Predictions show a 65 percent increase in energy demand by 2050. To ensure a path to a stable climate, the world must increase its renewable energy development dramatically. With smart large-scale planning along the way, we can ensure this development solves for the challenge of “energy sprawl”—the land and water area required for energy production. In doing so, we can reduce the land-use footprint of needed energy sources, safeguard ecosystem-services and biodiversity, and even potentially accelerate the transition to renewables. Explore our interactive tool to visualize trade-offs between CO2 emissions and land use based on the world’s projected energy demand. And take a look at a series of short case studies spotlighting actions countries are already taking to repower the planet in a sustainable way.



Study Finds Drought Recoveries Taking Longer


14 August 2017. As global temperatures continue to rise, droughts are expected to become more frequent and severe in many regions during this century. A new study with NASA participation finds that land ecosystems took progressively longer to recover from droughts in the 20th century, and incomplete drought recovery may become the new normal in some areas, possibly leading to tree death and increased emissions of greenhouse gases.

In results published Aug. 10 in the journal Nature, a research team led by Christopher Schwalm of Woods Hole Research Center, Falmouth, Massachusetts, and including a scientist from NASA’s Jet Propulsion Laboratory, Pasadena, California, measured recovery time following droughts in various regions of the world. They used projections from climate models verified by observations from the Moderate Resolution Imaging Spectroradiometer (MODIS) instrument on NASA’s Terra satellite and ground measurements. The researchers found that drought recovery was taking longer in all land areas. In two particularly vulnerable regions -- the tropics and northern high latitudes -- recovery took ever longer than in other regions.

Schwalm noted that in model projections that assumed no new restrictions on greenhouse gas emissions (the so-called business-as-usual scenario), "Time between drought events will likely become shorter than the time needed for land ecosystems to recover from them.”

”Using the vantage point of space, we can see all of Earth’s forests and other ecosystems getting hit repeatedly and increasingly by droughts,” said study co-author Josh Fisher of JPL. “Some of these ecosystems recover, but, with increasing frequency, others do not.

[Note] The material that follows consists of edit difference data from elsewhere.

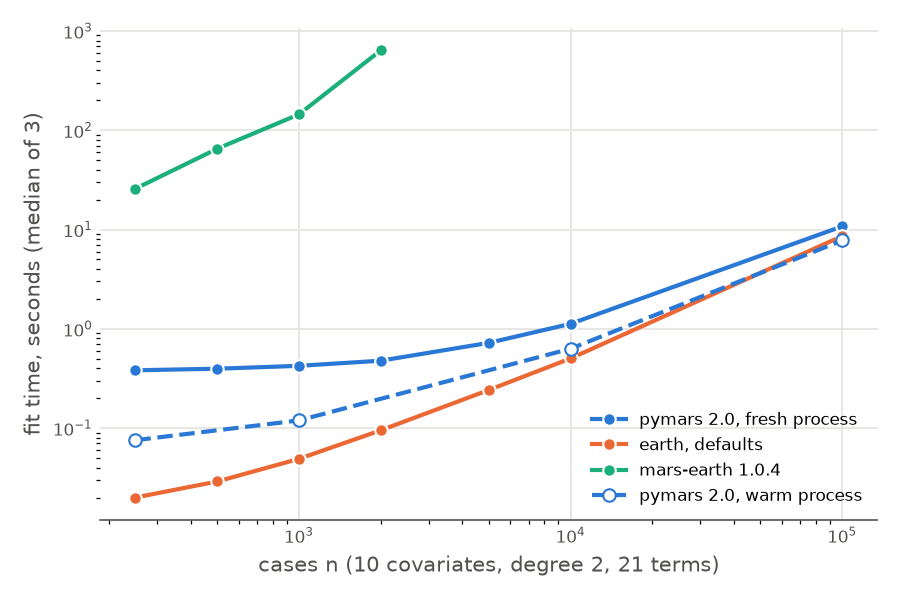
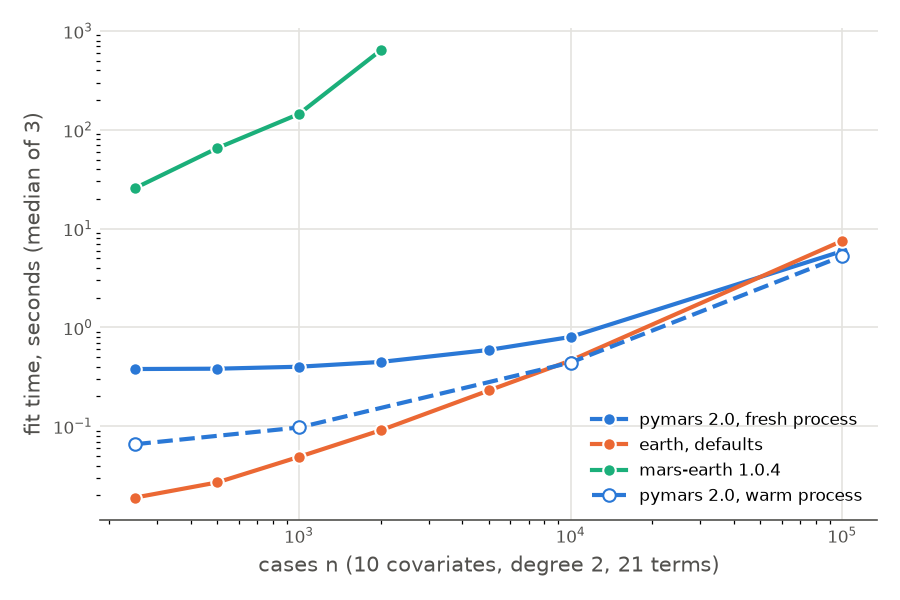
docs: benchmark and speed text on main after K145c (#24)

diff --git a/validation/bench/REPORT.md b/validation/bench/REPORT.md
@@ -2,18 +2,18 @@
 
 Written by `validation/bench/report.py` from the results of `validation/bench/run.py`. Each point is the median of 3 runs, each in a fresh process with one thread; the timeout is 30 min per fit. Times are wall seconds of the fit alone. In the tables a cell reads `time (selected terms/forward terms)`. The data are Friedman #1 with fixed seeds, the same for every system; the baseline is 1,000 cases, 10 covariates, degree 2 and a limit of 21 terms. `not run` means the setting is not in the design for that system (the legacy code stops at 2,000 cases and takes no weights) or has not finished. Each run is a fresh process, so one-time start costs of pymars fall inside the timed fit; the numbers are the cost of a single fit, not of a repeated one.
 
-Run on Apple M1 Pro (10 cores), Python 3.12.13, numpy 2.5.3, R version 4.4.3 (2025-02-28), earth 5.3.4, 4 cells at a time, 1-minute load average 2.9 at the start, pymars commit `3e1aefc7a7`. Several cells ran at once on a shared machine, so times carry some noise.
+Run on Apple M1 Pro (10 cores), Python 3.12.13, numpy 2.5.3, R version 4.4.3 (2025-02-28), earth 5.3.4, 4 cells at a time, 1-minute load average 3.0 at the start, pymars commit `faac561e41`. Several cells ran at once on a shared machine, so times carry some noise.
 
-**Notes added by hand (T22b; `report.py` does not write them).** The legacy times are those of the T19 run at `ae9d199` (the same worker and data, so the same cell keys); the legacy code does not change, and this run did not repeat its 2 hours. The timer starts after the imports and the data loading (`worker.py`), so import time is not in any number here. The fresh-process times of pymars do include the first-call costs of the fit: numba loads the compiled knot scan from its disk cache on the first call, and the first numpy and scipy calls warm up. Together these add about 0.3 s per process. A program that fits many models in one process pays them once. `validation/sims/report/warm_times.py` times `EarthRegressor` after a first fit in the same process (median of 3, `validation/sims/report/warm_times.csv`):
+**Notes added by hand (T22b; `report.py` does not write them).** The legacy times are those of the T19 run at `ae9d199` (the same worker and data, so the same cell keys); the legacy code does not change, and this run did not repeat its 2 hours. The timer starts after the imports and the data loading (`worker.py`), so import time is in no number here. The fresh-process times of pymars do include the first-call costs of the fit: numba loads the compiled kernels from its disk cache on the first call, and the first numpy and scipy calls warm up. Together these add about 0.3 s per process. A program that fits many models in one process pays them once. `validation/sims/report/warm_times.py` times `EarthRegressor` after a first fit in the same process (median of 3, `validation/sims/report/warm_times.csv`, at `faac561`'s `pymars/`):
 
 | Cases | pymars, fresh (s) | pymars, warm (s) | earth defaults (s) | Factor, fresh | Factor, warm |
 |---|---|---|---|---|---|
-| 250 | 0.382 | 0.076 | 0.020 | 19 | 3.8 |
-| 1,000 | 0.424 | 0.120 | 0.049 | 8.7 | 2.4 |
-| 10,000 | 1.12 | 0.630 | 0.503 | 2.2 | 1.3 |
-| 100,000 | 10.8 | 7.76 | 8.59 | 1.3 | 0.90 |
+| 250 | 0.379 | 0.066 | 0.019 | 20 | 3.5 |
+| 1,000 | 0.400 | 0.097 | 0.049 | 8.2 | 2.0 |
+| 10,000 | 0.801 | 0.441 | 0.462 | 1.7 | 0.95 |
+| 100,000 | 5.91 | 5.25 | 7.51 | 0.79 | 0.70 |
 
-The fixed cost also flattens the log-log slopes below: from 10,000 to 100,000 cases the time of `EarthRegressor` grows by a factor of 9.6 (slope 0.98), close to linear in n.
+The fixed cost also flattens the log-log slopes below: from 10,000 to 100,000 cases the time of `EarthRegressor` grows by a factor of 7.4 (slope 0.87).
 
 ## Ratio to earth at 10,000 cases
 
@@ -21,13 +21,13 @@ The fixed cost also flattens the log-log slopes below: from 10,000 to 100,000 ca
 
 | System | Time (s) | Ratio to earth defaults | Ratio to earth fast.k=0 |
 |---|---|---|---|
-| pymars fit_mars | 0.982 | 2.0 | 1.8 |
-| pymars EarthRegressor | 1.12 | 2.2 | 2.1 |
-| earth defaults | 0.503 | 1.0 | 0.9 |
-| earth fast.k=0 | 0.539 | 1.1 | 1.0 |
+| pymars fit_mars | 0.764 | 1.7 | 1.6 |
+| pymars EarthRegressor | 0.801 | 1.7 | 1.7 |
+| earth defaults | 0.462 | 1.0 | 1.0 |
+| earth fast.k=0 | 0.472 | 1.0 | 1.0 |
 | legacy 1.0.4 | not run | | |
 
-pymars `fit_mars` is 2.0 times earth at its defaults.
+pymars `fit_mars` is 1.7 times earth at its defaults.
 
 ## Times by factor
 
@@ -35,47 +35,47 @@ pymars `fit_mars` is 2.0 times earth at its defaults.
 
 | cases n | pymars fit_mars | pymars EarthRegressor | earth defaults | earth fast.k=0 | legacy 1.0.4 |
 |---|---|---|---|---|---|
-| 250 | 0.397 (16/19) | 0.382 (16/19) | 0.020 (15/18) | 0.019 (15/18) | 25.79 (17/21) |
-| 500 | 0.408 (18/19) | 0.396 (18/19) | 0.029 (18/18) | 0.028 (18/18) | 65.12 (15/21) |
-| 1,000 | 0.425 (18/18) | 0.424 (18/18) | 0.049 (18/18) | 0.049 (18/18) | 144 (16/21) |
-| 2,000 | 0.490 (16/18) | 0.477 (16/18) | 0.095 (16/18) | 0.093 (16/18) | 637 (16/21) |
-| 5,000 | 0.687 (17/19) | 0.722 (17/19) | 0.242 (18/18) | 0.237 (18/18) | not run |
-| 10,000 | 0.982 (17/19) | 1.12 (17/19) | 0.503 (17/19) | 0.539 (17/19) | not run |
-| 100,000 | 10.40 (16/19) | 10.76 (16/19) | 8.59 (16/19) | 7.36 (16/19) | not run |
+| 250 | 0.378 (16/19) | 0.379 (16/19) | 0.019 (15/18) | 0.019 (15/18) | 25.79 (17/21) |
+| 500 | 0.383 (18/19) | 0.382 (18/19) | 0.027 (18/18) | 0.028 (18/18) | 65.12 (15/21) |
+| 1,000 | 0.398 (18/18) | 0.400 (18/18) | 0.049 (18/18) | 0.048 (18/18) | 144 (16/21) |
+| 2,000 | 0.441 (16/18) | 0.447 (16/18) | 0.091 (16/18) | 0.092 (16/18) | 637 (16/21) |
+| 5,000 | 0.588 (17/19) | 0.592 (17/19) | 0.230 (18/18) | 0.239 (18/18) | not run |
+| 10,000 | 0.764 (17/19) | 0.801 (17/19) | 0.462 (17/19) | 0.472 (17/19) | not run |
+| 100,000 | 6.01 (16/19) | 5.91 (16/19) | 7.51 (16/19) | 7.12 (16/19) | not run |
 
 ### covariates p
 
 | covariates p | pymars fit_mars | pymars EarthRegressor | earth defaults | earth fast.k=0 | legacy 1.0.4 |
 |---|---|---|---|---|---|
-| 5 | 0.376 (16/19) | 0.374 (16/19) | 0.030 (16/18) | 0.029 (16/18) | 91.26 (16/21) |
-| 10 | 0.425 (18/18) | 0.424 (18/18) | 0.049 (18/18) | 0.049 (18/18) | 144 (16/21) |
-| 20 | 0.566 (17/19) | 0.540 (17/19) | 0.094 (17/19) | 0.090 (17/19) | 377 (18/21) |
-| 50 | 0.916 (18/19) | 0.922 (18/19) | 0.216 (18/19) | 0.211 (18/19) | 794 (16/21) |
-| 100 | 1.46 (16/19) | 1.50 (16/19) | 0.433 (16/19) | 0.421 (16/19) | 1,594 (16/21) |
+| 5 | 0.360 (16/19) | 0.360 (16/19) | 0.028 (16/18) | 0.028 (16/18) | 91.26 (16/21) |
+| 10 | 0.398 (18/18) | 0.400 (18/18) | 0.049 (18/18) | 0.048 (18/18) | 144 (16/21) |
+| 20 | 0.525 (17/19) | 0.513 (17/19) | 0.090 (17/19) | 0.090 (17/19) | 377 (18/21) |
+| 50 | 0.809 (18/19) | 0.851 (18/19) | 0.213 (18/19) | 0.215 (18/19) | 794 (16/21) |
+| 100 | 1.30 (16/19) | 1.32 (16/19) | 0.420 (16/19) | 0.423 (16/19) | 1,594 (16/21) |
 
 ### degree
 
 | degree | pymars fit_mars | pymars EarthRegressor | earth defaults | earth fast.k=0 | legacy 1.0.4 |
 |---|---|---|---|---|---|
-| 1 | 0.328 (16/17) | 0.318 (16/17) | 0.034 (16/17) | 0.032 (16/17) | 40.22 (11/21) |
-| 2 | 0.425 (18/18) | 0.424 (18/18) | 0.049 (18/18) | 0.049 (18/18) | 144 (16/21) |
-| 3 | 0.455 (18/18) | 0.484 (18/18) | 0.052 (18/18) | 0.052 (18/18) | 194 (16/21) |
+| 1 | 0.323 (16/17) | 0.325 (16/17) | 0.032 (16/17) | 0.032 (16/17) | 40.22 (11/21) |
+| 2 | 0.398 (18/18) | 0.400 (18/18) | 0.049 (18/18) | 0.048 (18/18) | 144 (16/21) |
+| 3 | 0.424 (18/18) | 0.419 (18/18) | 0.053 (18/18) | 0.053 (18/18) | 194 (16/21) |
 
 ### term limit
 
 | term limit | pymars fit_mars | pymars EarthRegressor | earth defaults | earth fast.k=0 | legacy 1.0.4 |
 |---|---|---|---|---|---|
-| 11 | 0.353 (10/11) | 0.402 (10/11) | 0.034 (10/11) | 0.033 (10/11) | 43.10 (11/11) |
-| 21 | 0.425 (18/18) | 0.424 (18/18) | 0.049 (18/18) | 0.049 (18/18) | 144 (16/21) |
-| 41 | 0.512 (21/21) | 0.496 (21/21) | 0.062 (21/21) | 0.062 (21/21) | 1,433 (31/41) |
-| 81 | 0.500 (21/21) | 0.589 (21/21) | 0.060 (21/21) | 0.064 (21/21) | >30 min |
+| 11 | 0.343 (10/11) | 0.364 (10/11) | 0.033 (10/11) | 0.034 (10/11) | 43.10 (11/11) |
+| 21 | 0.398 (18/18) | 0.400 (18/18) | 0.049 (18/18) | 0.048 (18/18) | 144 (16/21) |
+| 41 | 0.468 (21/21) | 0.463 (21/21) | 0.063 (21/21) | 0.062 (21/21) | 1,433 (31/41) |
+| 81 | 0.469 (21/21) | 0.485 (21/21) | 0.063 (21/21) | 0.062 (21/21) | >30 min |
 
 ### weights
 
 | weights | pymars fit_mars | pymars EarthRegressor | earth defaults | earth fast.k=0 | legacy 1.0.4 |
 |---|---|---|---|---|---|
-| off | 0.425 (18/18) | 0.424 (18/18) | 0.049 (18/18) | 0.049 (18/18) | 144 (16/21) |
-| on | 0.453 (18/18) | 0.451 (18/18) | 16.42 (15/17) | 16.17 (15/17) | not run |
+| off | 0.398 (18/18) | 0.400 (18/18) | 0.049 (18/18) | 0.048 (18/18) | 144 (16/21) |
+| on | 0.420 (18/18) | 0.436 (18/18) | 16.31 (15/17) | 16.21 (15/17) | not run |
 
 ## Log-log slopes
 
@@ -83,10 +83,10 @@ The slope of log time on log of the factor, by least squares over the finished p
 
 | System | cases n | covariates p | term limit |
 |---|---|---|---|
-| pymars fit_mars | 0.53 (7) | 0.46 (5) | 0.19 (4) |
-| pymars EarthRegressor | 0.55 (7) | 0.47 (5) | 0.20 (4) |
-| earth defaults | 1.02 (7) | 0.90 (5) | 0.29 (4) |
-| earth fast.k=0 | 1.01 (7) | 0.90 (5) | 0.33 (4) |
+| pymars fit_mars | 0.44 (7) | 0.43 (5) | 0.16 (4) |
+| pymars EarthRegressor | 0.44 (7) | 0.44 (5) | 0.15 (4) |
+| earth defaults | 1.01 (7) | 0.91 (5) | 0.33 (4) |
+| earth fast.k=0 | 1.00 (7) | 0.91 (5) | 0.31 (4) |
 | legacy 1.0.4 | 1.50 (4) | 0.98 (5) | 2.67 (3) |
 
 ## Peak memory
@@ -95,27 +95,27 @@ Peak resident set size of the whole process in MiB (median of the runs; for R it
 
 | Setting | pymars fit_mars | pymars EarthRegressor | earth defaults | earth fast.k=0 | legacy 1.0.4 |
 |---|---|---|---|---|---|
-| cases n 250 | 273 / 22 | 270 / 22 | 81 | 77 | 196 / 15 |
-| cases n 500 | 266 / 22 | 271 / 22 | 80 | 81 | 222 |
-| cases n 1,000 | 262 / 23 | 257 / 23 | 81 | 84 | 275 |
-| cases n 2,000 | 283 / 23 | 273 / 23 | 88 | 85 | 348 |
-| cases n 5,000 | 286 / 24 | 290 / 24 | 106 | 101 | - |
-| cases n 10,000 | 320 / 34 | 315 / 34 | 132 | 142 | - |
-| cases n 100,000 | 894 / 209 | 860 / 209 | 416 | 398 | - |
-| covariates p 5 | 273 / 22 | 276 / 22 | 79 | 78 | 225 |
-| covariates p 10 | 262 / 23 | 257 / 23 | 81 | 84 | 275 |
-| covariates p 20 | 275 / 23 | 274 / 23 | 86 | 86 | 343 |
-| covariates p 50 | 284 / 24 | 277 / 24 | 94 | 93 | 637 |
-| covariates p 100 | 278 / 25 | 280 / 25 | 113 | 112 | 1,112 |
-| degree 1 | 273 / 23 | 272 / 23 | 83 | 80 | 194 / 11 |
-| degree 2 | 262 / 23 | 257 / 23 | 81 | 84 | 275 |
-| degree 3 | 263 / 23 | 265 / 23 | 81 | 79 | 293 |
-| term limit 11 | 270 / 23 | 286 / 23 | 81 | 79 | 243 / 59 |
-| term limit 21 | 262 / 23 | 257 / 23 | 81 | 84 | 275 |
-| term limit 41 | 277 / 23 | 274 / 23 | 83 | 80 | 280 |
-| term limit 81 | 276 / 23 | 271 / 23 | 88 | 83 | - |
-| weights off | 262 / 23 | 257 / 23 | 81 | 84 | 275 |
-| weights on | 263 / 23 | 273 / 23 | 86 | 85 | - |
+| cases n 250 | 274 / 22 | 271 / 22 | 80 | 80 | 196 / 15 |
+| cases n 500 | 271 / 22 | 279 / 22 | 80 | 76 | 222 |
+| cases n 1,000 | 266 / 23 | 258 / 23 | 82 | 82 | 275 |
+| cases n 2,000 | 276 / 23 | 272 / 23 | 87 | 85 | 348 |
+| cases n 5,000 | 285 / 26 | 280 / 26 | 106 | 106 | - |
+| cases n 10,000 | 314 / 38 | 311 / 38 | 146 | 134 | - |
+| cases n 100,000 | 761 / 249 | 731 / 249 | 411 | 409 | - |
+| covariates p 5 | 275 / 22 | 275 / 22 | 83 | 82 | 225 |
+| covariates p 10 | 266 / 23 | 258 / 23 | 82 | 82 | 275 |
+| covariates p 20 | 274 / 23 | 275 / 23 | 82 | 84 | 343 |
+| covariates p 50 | 269 / 24 | 276 / 24 | 98 | 92 | 637 |
+| covariates p 100 | 285 / 27 | 279 / 27 | 112 | 110 | 1,112 |
+| degree 1 | 265 / 23 | 280 / 23 | 87 | 80 | 194 / 11 |
+| degree 2 | 266 / 23 | 258 / 23 | 82 | 82 | 275 |
+| degree 3 | 274 / 23 | 269 / 23 | 83 | 78 | 293 |
+| term limit 11 | 275 / 23 | 280 / 23 | 78 | 84 | 243 / 59 |
+| term limit 21 | 266 / 23 | 258 / 23 | 82 | 82 | 275 |
+| term limit 41 | 271 / 23 | 279 / 23 | 84 | 83 | 280 |
+| term limit 81 | 266 / 23 | 272 / 23 | 85 | 85 | - |
+| weights off | 266 / 23 | 258 / 23 | 82 | 82 | 275 |
+| weights on | 268 / 23 | 281 / 23 | 86 | 90 | - |
 
 ## Cells without a time
 

diff --git a/CHANGELOG.md b/CHANGELOG.md
@@ -21,7 +21,7 @@ The rewrite of pymars has started, in the fork alejandroschuler/mars. The new fi
 - The build backend is hatchling. The wheel is pure Python and depends on numpy 1.24.4 or later, scipy 1.9.3 or later, scikit-learn 1.6 or later and, except on macOS x86_64 (Intel Macs, where numba has no wheels, so the slower numpy code runs), numba 0.63 or later. It supports Python 3.10 to 3.14. The numpy floor is 1.24.4 because the OpenBLAS in numpy 1.23.5 gives wrong matrix products on some CPUs (#88).
 - A lean CI workflow replaces the 21 inherited workflows.
 - Spec v3 (#157, #158): all numerics are float64 with tolerances. The exact rational arithmetic that v2 used for nearly dependent columns and large covariate means is gone from the fast code and the reference (#160 to #162), with about 1,100 lines of the fast code. The "Limits" section of `docs/algorithm.md` (and of `docs/differences.md`, in plain words) names the inputs where rounding can change the model.
-- Speed passes (#124, #148, #156, #159, #162): the T20 profiling passes, a numba kernel for the knot scan, compiled bounds and masks, and the removal of the exact paths. A fit with 10,000 cases, 10 covariates and degree 2 now takes 2.2 times as long as earth in a fresh process and 1.3 times in a warm one, down from 7.7 times; at 100,000 cases the two are about equal.
+- Speed passes (#124, #148, #156, #159, #162, #167): the T20 profiling passes, a numba kernel for the knot scan, compiled bounds and masks, the removal of the exact paths, and compiled setup, refine and search steps of the forward pass. A fit with 10,000 cases, 10 covariates and degree 2 now takes 1.7 times as long as earth in a fresh process and the same time in a warm one, down from 7.7 times; at 100,000 cases pymars takes 0.79 times earth's time.
 
 ### Removed
 - All legacy code in `pymars/`, with `EarthCV`, `GLMEarth`, `CategoricalImputer`, `categorical_features`, `feature_importance_type`, the plots, `explain.py`, the portable JSON model format and the command-line tool.

diff --git a/README.md b/README.md
@@ -81,7 +81,7 @@ Two implementations of the specification exist: the fast code in `pymars/`, and 
 
 Accuracy: in a simulation of 51 settings (8 regression and 2 binary data-generating processes, 200 to 5,000 cases, two noise levels), `EarthRegressor(max_degree=2)` and `EarthClassifier(max_degree=2)` match earth's excess risk within 5 percent in 48 settings. On pure noise at 200 cases pymars is about 8 percent worse than earth, because it keeps slightly more noise terms, and two settings are not decided. [validation/REPORT.md](validation/REPORT.md) has the study, claim by claim.
 
-Speed: in the benchmark of [validation/bench/REPORT.md](validation/bench/REPORT.md), a fit with 10,000 cases, 10 covariates, degree 2 and 21 terms takes 2.2 times as long as earth at its defaults for `EarthRegressor` in a fresh process (1.1 s against 0.50 s), and 1.3 times for later fits in the same process. At 100,000 cases the two take about the same time. At a few hundred cases earth is faster, since pymars has a fixed cost of about 0.07 s per fit and about 0.3 s more for the first fit in a process. Weights: `sample_weight` means case counts; see [docs/weights.md](docs/weights.md).
+Speed: in the benchmark of [validation/bench/REPORT.md](validation/bench/REPORT.md), a fit with 10,000 cases, 10 covariates, degree 2 and 21 terms takes 1.7 times as long as earth at its defaults for `EarthRegressor` in a fresh process (0.80 s against 0.46 s), and about the same time (0.95 times) for later fits in the same process. At 100,000 cases pymars is faster (5.9 s against 7.5 s, a factor of 0.79 fresh and 0.70 warm). At 250 cases earth is faster, by a factor of 20 in a fresh process and 3.5 in a warm one, since pymars has a fixed cost of about 0.06 s per fit and about 0.3 s more for the first fit in a process. Weights: `sample_weight` means case counts; see [docs/weights.md](docs/weights.md).
 
 ## Legacy code
 

diff --git a/docs/usage.md b/docs/usage.md
@@ -141,4 +141,4 @@ print(grid.best_params_)
 
 The core runs in Python with numpy, and with numba-compiled loops in the knot scan wherever numba is installed (every platform except Intel Macs, which use the slower numpy code). numba compiles the loops once and keeps them in a disk cache; the first fit in a process loads them, which adds about 0.3 s.
 
-In the benchmark ([validation/bench/REPORT.md](../validation/bench/REPORT.md); 10 covariates, degree 2, 21 terms, one thread), a fit with 10,000 cases takes 1.1 s in a fresh process and 0.63 s in a process that has already fitted, against 0.50 s for earth; with 100,000 cases it takes about 8 to 11 s, as earth does. Below a few thousand cases a fixed cost of about 0.07 s per fit dominates, so earth is faster there (0.02 s at 250 cases). Above that the time grows about linearly in the number of cases. Weights cost little extra (0.45 s against 0.42 s at 1,000 cases). For many small fits, as in cross-validation, fit them in one process. The memory of the fit is O(n·(p + nk)).
+In the benchmark ([validation/bench/REPORT.md](../validation/bench/REPORT.md); 10 covariates, degree 2, 21 terms, one thread), a fit with 10,000 cases takes 0.80 s in a fresh process and 0.44 s in a process that has already fitted, against 0.46 s for earth; with 100,000 cases it takes about 5.3 to 5.9 s, against 7.5 s for earth. Below a few thousand cases a fixed cost of about 0.06 s per fit dominates, so earth is faster there (0.02 s at 250 cases). Above that the time grows a little less than linearly in the number of cases. Weights cost little extra (0.44 s against 0.40 s at 1,000 cases). For many small fits, as in cross-validation, fit them in one process. The memory of the fit is O(n·(p + nk)).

Data from our ‘eyes’ in space allow us to verify our simulations of past and current climate, which, in turn, helps us reduce uncertainties in projections of future climate.”

The scientists argue that recovery time is a crucial metric for assessing the resilience of ecosystems, shaping the odds of crossing a tipping point after which trees begin to die. Shorter times between droughts, combined with longer drought recovery times, may lead to widespread tree death, decreasing the ability of land areas to absorb atmospheric carbon.

The research is funded by the National Science Foundation and NASA. Other participating institutions include Northern Arizona University, Flagstaff; the University of Utah, Salt Lake City; Carnegie Institution for Science, Stanford, California; the University of New Mexico, Albuquerque; the U.S. Forest Service, Ogden, Utah; Arable Labs Inc., Princeton, New Jersey; the National Snow and Ice Data Center, Boulder, Colorado; Oak Ridge National Laboratory, Oak Ridge, Tennessee; the University of Maine, Orono; Pacific Northwest National Laboratory, Richland, Washington; the University of Illinois, Urbana; the University of Nevada, Reno; and Auburn University, Auburn, Alabama.

Updated 15 August 2017